4. Project Life App. If you're familiar with the Project Life way of scrapbooking (which, in paper form, combines 1 and 2 above, or, in the digital realm, falls into number 3), it's meant to make your storytelling simple. Becky Higgins, creator of the Project Life system, has created an app for Apple devices. THIS IS SCRAPBOOKING FROM YOUR PHONE, PEOPLE! It's really easy to use. You could print the pages as you go, or save them all for the end of the year and have them printed into a photobook. Think of this as an easier version of number 3. 

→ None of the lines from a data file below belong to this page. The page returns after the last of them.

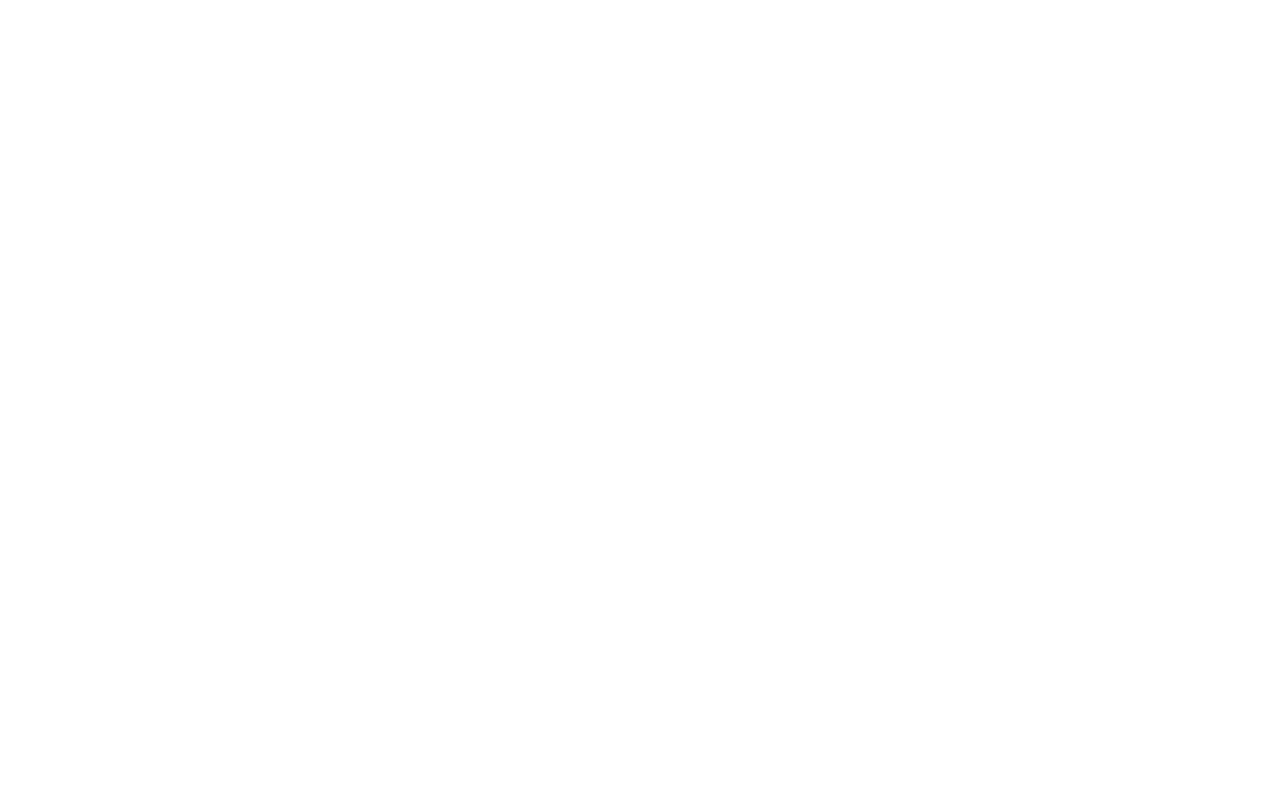
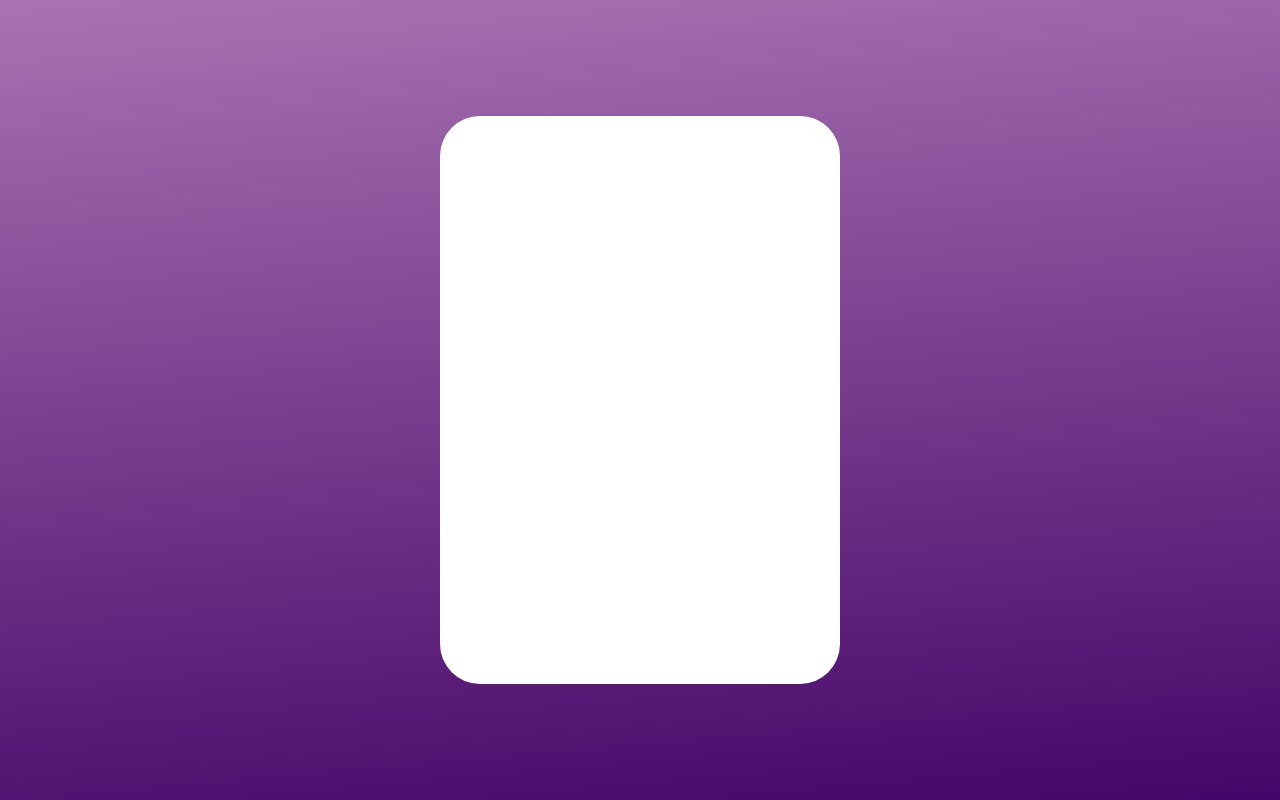
Before and after one commit to FoocoJun/miniproject-FB, a React (Create React App) app: page / in a window 1280 px wide. Built offline with nearby package versions, Linux system fonts and the light colour scheme.

Commit message:
MainCard !

```diff
--- a/public/index.html
+++ b/public/index.html
@@ -25,9 +25,9 @@
     -->
     <title>React App</title>
   </head>
-  <body>
+  <body style="background:linear-gradient(175deg, rgba(147, 80, 158, 0.8) 0%, #440668 100%); height: 100vh;">
     <noscript>You need to enable JavaScript to run this app.</noscript>
-    <div id="root"></div>
+    <div id="root" ></div>
     <!--
       This HTML file is a template.
       If you open it directly in the browser, you will see an empty page.
--- a/src/App.js
+++ b/src/App.js
@@ -1,12 +1,33 @@
-
-import './App.css';
+import "./App.css";
+import styled from "styled-components";
 
 function App() {
   return (
-    <div className="App">
-
-    </div>
+    <AppMain>
+      <MainCard>
+      </MainCard>
+    </AppMain>
   );
 }
 
+const AppMain = styled.div`
+  display: flex;
+  justify-content: center;
+  align-items: center;
+  height: 100vh;
+`;
+
+const MainCard = styled.div`
+  background-color: #fff;
+  border-radius: 40px;
+  width: 400px;
+  height: 568.89px;
+  @media (max-width: 500px) {
+    & {
+      width: 300px;
+      height: 426.67px;
+    }
+  }
+`;
+
 export default App;
--- a/src/index.js
+++ b/src/index.js
@@ -3,12 +3,13 @@
 import './index.css';
 import App from './App';
 import reportWebVitals from './reportWebVitals';
+import { BrowserRouter } from 'react-router-dom';
 
 const root = ReactDOM.createRoot(document.getElementById('root'));
 root.render(
-  <React.StrictMode>
+  <BrowserRouter>
     <App />
-  </React.StrictMode>
+  </BrowserRouter>
 );
 
 // If you want to start measuring performance in your app, pass a function
```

5. Photobooks. I know I mentioned photo books in 3 and 4 above, but that's in the context of using another program first, and then printing those pages I create as a single-image page in a photobook from a source like Blurb or Shutterfly. As a standalone, though, each of the photobook services have their own easy-to-use templates and software that you can just drag photos into. Add a bit of text and have the book printed! (This is what I did with our wedding book, and our recent travel book.) 

Each of 3, 4 and 5 meet my backup criteria - there's always a digital version of the complete book or each page that can easily be reprinted. 

I suspect I'll probably use the Project Life App for my 2015 photos, since I can do it on the go and my current photos are already on my phone or in Dropbox. For previous years, I'm leaning towards using the photobook software from whichever printer I choose to use. While I'd like to spend more time on design, I think the drag-and-drop method is what is going to get these books completed. Done is better than perfect! 

Are you hoarding pictures on your computer? What's your solution for getting them onto paper?

Photo by Flicker CC by Iris